For as long as most of us can remember, the debate about the viability of a national sports paper has rumbled on. Its advocates cite the success of Gazetta and L’Equipe as the role model and its detractors point to how well the nationals already cover sport and the growth of specialist magazines.
Four days before the launch of Sport First by Parliamentary Communications, and after a long and possibly painful gestation period, I wonder what the long-term potential for the title is?
From a reader’s perspective, to succeed it has to be different from the current efficient and comprehensive diet. It’s easy to play editor, but it seems that a cross between an intelligent fanzine – without the scatological humour – and Fever Pitch – without Nick Hornby’s sense of the melodramatic – might be a start.
To win it has to be better than Express Sport, comprehensive but leaden. The quality choice on Sunday is immense, with the Sunday Times, Observer and Independent on Sunday offering a mix of reports, feature articles and great photojournalism that add to the main product offering. They are created by top journalists who have built up their credentials over a long period of time and have innumerable contacts.
Monday offers a plethora of alternatives to the Sundays with The Telegraph quite rightly seen as pioneer with everything from the main events to the results of the match at Bisley.
As an alternative to all of these, there’s the Friday Guardian. Top journalists with quirky and incisive views on issues behind the headlines and, of course, Darren Tackle.
The temptation to put that lot in a pot and believe it’s possible to make a great paper is one, I’m sure, that will not be fallen into. My editorial advice after assessing the competition is still to be different.
The contribution that sport now makes to newspapers and magazines is huge. The capacity for sport to unite and divide, offer praise and scorn, is an inbuilt long-term recipe for success.
The editorial and advertising staff at Sport First must now be feeling pre-match nerves. What will their bigger and better financed opponents do? How much spoiling will go on? Will the advertising and media world play hard ball and try to score cheap points and put the pressure on early?
My advice would be not to worry about the opposition, play your own game and surprise them. The media world should look to play long term, see this launch as innovation and give it a try. When target groups are self-defining by attitude and interest, a paper that is totally focused has to be a welcome addition to the market.

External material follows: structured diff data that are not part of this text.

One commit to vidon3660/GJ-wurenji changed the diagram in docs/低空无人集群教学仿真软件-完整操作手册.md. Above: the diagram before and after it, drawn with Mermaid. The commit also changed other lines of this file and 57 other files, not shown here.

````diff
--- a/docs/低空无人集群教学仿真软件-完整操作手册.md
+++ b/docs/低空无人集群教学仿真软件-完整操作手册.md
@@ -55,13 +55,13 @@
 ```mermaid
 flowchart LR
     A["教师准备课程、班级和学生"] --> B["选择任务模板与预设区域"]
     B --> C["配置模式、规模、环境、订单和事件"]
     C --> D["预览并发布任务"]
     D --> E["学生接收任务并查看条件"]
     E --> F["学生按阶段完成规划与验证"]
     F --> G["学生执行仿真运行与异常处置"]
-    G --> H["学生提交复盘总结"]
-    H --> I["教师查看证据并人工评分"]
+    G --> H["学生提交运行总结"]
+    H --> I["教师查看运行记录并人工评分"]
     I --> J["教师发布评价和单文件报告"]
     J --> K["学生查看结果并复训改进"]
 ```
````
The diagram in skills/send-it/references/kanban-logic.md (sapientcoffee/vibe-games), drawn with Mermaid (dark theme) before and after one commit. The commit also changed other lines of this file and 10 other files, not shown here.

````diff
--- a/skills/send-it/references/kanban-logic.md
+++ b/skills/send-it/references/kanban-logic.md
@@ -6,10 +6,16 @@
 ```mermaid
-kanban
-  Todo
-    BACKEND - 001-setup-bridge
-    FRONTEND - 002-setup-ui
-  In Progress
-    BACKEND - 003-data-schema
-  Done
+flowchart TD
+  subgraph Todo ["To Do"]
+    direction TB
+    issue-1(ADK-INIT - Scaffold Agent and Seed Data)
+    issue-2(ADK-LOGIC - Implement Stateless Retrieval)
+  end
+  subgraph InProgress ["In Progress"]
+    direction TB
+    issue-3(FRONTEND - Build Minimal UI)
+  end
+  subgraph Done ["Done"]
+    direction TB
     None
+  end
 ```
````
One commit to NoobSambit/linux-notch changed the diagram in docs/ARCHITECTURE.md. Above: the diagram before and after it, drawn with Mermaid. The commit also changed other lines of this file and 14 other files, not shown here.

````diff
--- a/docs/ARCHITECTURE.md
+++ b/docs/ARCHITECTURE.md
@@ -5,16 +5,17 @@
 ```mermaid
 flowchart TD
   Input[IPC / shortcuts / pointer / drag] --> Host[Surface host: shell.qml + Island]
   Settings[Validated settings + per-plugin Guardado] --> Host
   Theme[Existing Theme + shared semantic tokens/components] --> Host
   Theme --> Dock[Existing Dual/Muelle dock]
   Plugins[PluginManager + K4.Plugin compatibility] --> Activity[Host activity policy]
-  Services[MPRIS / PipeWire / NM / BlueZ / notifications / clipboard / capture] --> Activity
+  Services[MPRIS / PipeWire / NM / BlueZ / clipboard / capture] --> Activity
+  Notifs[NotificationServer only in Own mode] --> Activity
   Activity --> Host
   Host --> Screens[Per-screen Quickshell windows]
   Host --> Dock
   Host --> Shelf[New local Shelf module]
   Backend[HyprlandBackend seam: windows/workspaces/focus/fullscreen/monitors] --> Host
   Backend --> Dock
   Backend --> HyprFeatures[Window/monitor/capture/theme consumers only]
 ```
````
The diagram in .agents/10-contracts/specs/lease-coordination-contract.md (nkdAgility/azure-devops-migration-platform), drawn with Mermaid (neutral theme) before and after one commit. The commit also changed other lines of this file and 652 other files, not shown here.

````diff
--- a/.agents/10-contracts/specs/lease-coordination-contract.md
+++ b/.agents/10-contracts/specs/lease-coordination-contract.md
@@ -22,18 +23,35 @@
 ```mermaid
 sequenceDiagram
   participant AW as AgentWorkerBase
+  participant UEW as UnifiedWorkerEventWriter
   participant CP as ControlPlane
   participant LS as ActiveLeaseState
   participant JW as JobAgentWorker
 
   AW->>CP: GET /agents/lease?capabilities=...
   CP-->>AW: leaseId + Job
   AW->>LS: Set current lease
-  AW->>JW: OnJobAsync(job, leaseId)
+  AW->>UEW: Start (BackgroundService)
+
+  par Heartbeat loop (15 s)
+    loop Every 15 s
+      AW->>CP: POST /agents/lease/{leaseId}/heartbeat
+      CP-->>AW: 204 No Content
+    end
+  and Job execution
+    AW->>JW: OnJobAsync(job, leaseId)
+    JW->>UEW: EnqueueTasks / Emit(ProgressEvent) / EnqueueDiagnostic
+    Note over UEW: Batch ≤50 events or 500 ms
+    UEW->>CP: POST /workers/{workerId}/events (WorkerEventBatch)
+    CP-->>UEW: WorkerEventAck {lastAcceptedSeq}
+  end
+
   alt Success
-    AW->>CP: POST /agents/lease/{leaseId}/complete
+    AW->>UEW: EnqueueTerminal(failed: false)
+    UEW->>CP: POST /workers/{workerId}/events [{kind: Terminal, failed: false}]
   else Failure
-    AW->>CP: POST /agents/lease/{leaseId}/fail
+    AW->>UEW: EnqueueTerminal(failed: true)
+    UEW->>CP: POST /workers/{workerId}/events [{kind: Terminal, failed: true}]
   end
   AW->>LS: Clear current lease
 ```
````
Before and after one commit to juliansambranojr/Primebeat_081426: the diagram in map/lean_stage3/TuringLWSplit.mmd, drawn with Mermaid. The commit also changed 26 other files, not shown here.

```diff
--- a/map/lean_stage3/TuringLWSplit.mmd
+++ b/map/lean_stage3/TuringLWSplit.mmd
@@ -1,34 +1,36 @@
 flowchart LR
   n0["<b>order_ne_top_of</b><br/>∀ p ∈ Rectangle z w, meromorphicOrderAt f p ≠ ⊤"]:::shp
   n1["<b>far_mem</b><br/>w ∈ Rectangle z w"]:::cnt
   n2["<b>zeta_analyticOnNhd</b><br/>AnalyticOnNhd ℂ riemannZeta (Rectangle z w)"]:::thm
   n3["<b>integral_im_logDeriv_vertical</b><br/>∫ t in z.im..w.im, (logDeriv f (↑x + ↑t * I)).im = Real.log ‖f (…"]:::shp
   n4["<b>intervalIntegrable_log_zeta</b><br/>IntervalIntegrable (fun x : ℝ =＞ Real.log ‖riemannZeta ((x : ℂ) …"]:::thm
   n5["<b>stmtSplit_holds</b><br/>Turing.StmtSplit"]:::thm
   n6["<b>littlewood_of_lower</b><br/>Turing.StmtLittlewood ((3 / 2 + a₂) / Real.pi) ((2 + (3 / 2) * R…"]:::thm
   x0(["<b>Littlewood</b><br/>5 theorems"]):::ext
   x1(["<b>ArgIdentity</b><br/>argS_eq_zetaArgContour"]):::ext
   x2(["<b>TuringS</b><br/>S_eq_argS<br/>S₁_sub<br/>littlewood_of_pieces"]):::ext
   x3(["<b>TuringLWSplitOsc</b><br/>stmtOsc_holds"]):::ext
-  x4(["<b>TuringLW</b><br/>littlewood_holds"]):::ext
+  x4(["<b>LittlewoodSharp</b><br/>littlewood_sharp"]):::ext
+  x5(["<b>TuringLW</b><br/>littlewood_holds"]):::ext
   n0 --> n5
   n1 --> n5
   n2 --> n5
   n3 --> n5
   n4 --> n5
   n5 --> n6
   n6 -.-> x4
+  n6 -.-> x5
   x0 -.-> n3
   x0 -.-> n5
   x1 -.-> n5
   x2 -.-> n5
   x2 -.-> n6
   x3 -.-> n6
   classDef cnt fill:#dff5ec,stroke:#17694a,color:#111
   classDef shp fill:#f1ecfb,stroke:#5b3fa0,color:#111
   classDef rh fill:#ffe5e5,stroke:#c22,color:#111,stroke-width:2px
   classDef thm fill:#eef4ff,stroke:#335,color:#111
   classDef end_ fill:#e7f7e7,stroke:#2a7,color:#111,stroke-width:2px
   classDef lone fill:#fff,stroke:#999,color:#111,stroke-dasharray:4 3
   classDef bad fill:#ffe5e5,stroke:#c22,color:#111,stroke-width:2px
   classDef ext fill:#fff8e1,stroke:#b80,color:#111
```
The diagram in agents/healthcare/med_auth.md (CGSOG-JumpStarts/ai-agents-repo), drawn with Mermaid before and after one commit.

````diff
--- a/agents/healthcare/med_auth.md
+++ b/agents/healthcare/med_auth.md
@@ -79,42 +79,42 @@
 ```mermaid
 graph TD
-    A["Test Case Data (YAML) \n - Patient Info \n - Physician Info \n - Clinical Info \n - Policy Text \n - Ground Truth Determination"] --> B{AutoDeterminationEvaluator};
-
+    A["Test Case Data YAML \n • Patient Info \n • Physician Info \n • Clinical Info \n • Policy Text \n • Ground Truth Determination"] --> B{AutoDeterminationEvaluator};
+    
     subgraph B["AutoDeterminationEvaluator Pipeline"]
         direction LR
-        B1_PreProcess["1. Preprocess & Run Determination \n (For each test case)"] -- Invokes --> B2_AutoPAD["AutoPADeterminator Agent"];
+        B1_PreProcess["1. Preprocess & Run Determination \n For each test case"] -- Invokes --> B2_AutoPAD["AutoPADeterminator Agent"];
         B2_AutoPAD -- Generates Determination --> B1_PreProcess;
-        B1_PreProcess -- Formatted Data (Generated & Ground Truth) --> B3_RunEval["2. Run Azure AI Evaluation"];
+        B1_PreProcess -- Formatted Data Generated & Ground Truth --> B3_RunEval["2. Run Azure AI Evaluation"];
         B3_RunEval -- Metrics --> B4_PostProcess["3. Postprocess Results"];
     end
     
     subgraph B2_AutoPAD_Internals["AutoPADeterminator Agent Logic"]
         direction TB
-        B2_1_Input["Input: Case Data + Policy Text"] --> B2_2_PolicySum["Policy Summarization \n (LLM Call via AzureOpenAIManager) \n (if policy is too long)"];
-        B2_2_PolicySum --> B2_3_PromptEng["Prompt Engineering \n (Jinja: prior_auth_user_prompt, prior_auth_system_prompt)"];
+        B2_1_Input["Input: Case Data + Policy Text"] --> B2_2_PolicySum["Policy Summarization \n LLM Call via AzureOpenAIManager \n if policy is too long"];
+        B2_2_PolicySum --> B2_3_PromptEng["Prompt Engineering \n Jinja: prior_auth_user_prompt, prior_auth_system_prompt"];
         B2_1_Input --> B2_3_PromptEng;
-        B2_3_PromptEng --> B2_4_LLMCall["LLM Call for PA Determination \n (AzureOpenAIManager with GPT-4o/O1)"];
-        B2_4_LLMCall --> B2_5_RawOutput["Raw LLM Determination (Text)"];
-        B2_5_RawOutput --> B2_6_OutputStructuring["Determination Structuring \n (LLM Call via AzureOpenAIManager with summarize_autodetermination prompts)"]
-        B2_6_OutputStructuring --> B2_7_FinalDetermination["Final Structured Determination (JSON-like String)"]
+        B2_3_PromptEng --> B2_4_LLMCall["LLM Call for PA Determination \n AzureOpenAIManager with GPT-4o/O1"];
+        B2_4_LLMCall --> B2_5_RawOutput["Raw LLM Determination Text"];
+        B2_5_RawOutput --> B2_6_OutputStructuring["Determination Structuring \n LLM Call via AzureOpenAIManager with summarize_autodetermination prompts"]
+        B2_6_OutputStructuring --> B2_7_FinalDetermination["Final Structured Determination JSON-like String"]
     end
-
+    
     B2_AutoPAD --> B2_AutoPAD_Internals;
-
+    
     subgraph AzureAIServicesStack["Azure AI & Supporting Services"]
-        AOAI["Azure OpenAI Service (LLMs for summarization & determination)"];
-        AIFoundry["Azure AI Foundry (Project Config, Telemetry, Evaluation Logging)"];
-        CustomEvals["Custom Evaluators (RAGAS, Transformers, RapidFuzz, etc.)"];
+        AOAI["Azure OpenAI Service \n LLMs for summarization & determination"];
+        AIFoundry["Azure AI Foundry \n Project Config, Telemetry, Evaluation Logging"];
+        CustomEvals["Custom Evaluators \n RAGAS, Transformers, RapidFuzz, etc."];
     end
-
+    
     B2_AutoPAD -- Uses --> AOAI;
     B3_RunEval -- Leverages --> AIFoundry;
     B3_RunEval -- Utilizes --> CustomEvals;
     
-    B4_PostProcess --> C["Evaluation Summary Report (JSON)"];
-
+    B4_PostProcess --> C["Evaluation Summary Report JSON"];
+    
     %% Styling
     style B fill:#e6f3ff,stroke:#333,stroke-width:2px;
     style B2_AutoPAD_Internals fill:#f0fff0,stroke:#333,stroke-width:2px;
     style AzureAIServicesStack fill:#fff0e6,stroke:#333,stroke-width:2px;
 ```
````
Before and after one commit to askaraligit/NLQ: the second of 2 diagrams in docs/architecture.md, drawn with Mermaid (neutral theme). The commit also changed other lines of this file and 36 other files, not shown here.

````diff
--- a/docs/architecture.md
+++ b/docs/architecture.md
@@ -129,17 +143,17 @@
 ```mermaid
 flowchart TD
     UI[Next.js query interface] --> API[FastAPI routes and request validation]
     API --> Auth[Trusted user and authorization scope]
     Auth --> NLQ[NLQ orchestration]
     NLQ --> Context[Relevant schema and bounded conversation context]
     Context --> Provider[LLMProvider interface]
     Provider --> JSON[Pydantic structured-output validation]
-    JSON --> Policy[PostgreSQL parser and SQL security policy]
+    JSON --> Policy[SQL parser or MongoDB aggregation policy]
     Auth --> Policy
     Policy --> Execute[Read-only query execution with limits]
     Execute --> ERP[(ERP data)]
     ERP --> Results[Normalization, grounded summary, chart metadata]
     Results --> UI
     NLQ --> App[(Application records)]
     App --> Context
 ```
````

Sport First has been slow to come to the market, but that need not be a barrier to success. Funding must have been difficult and that can’t help, but I hope it does work. At 50 pence it seems to represent a no risk buy for the dedicated sports fan. So, if the editorial team are still working on the flat plan then be adventurous, get the top names like Ferguson and Robson but don’t ask them the same dull old questions. Make them interest you and they will us, and that will be a reason to come back next week. As we all know “you’re only as good as your last edition”.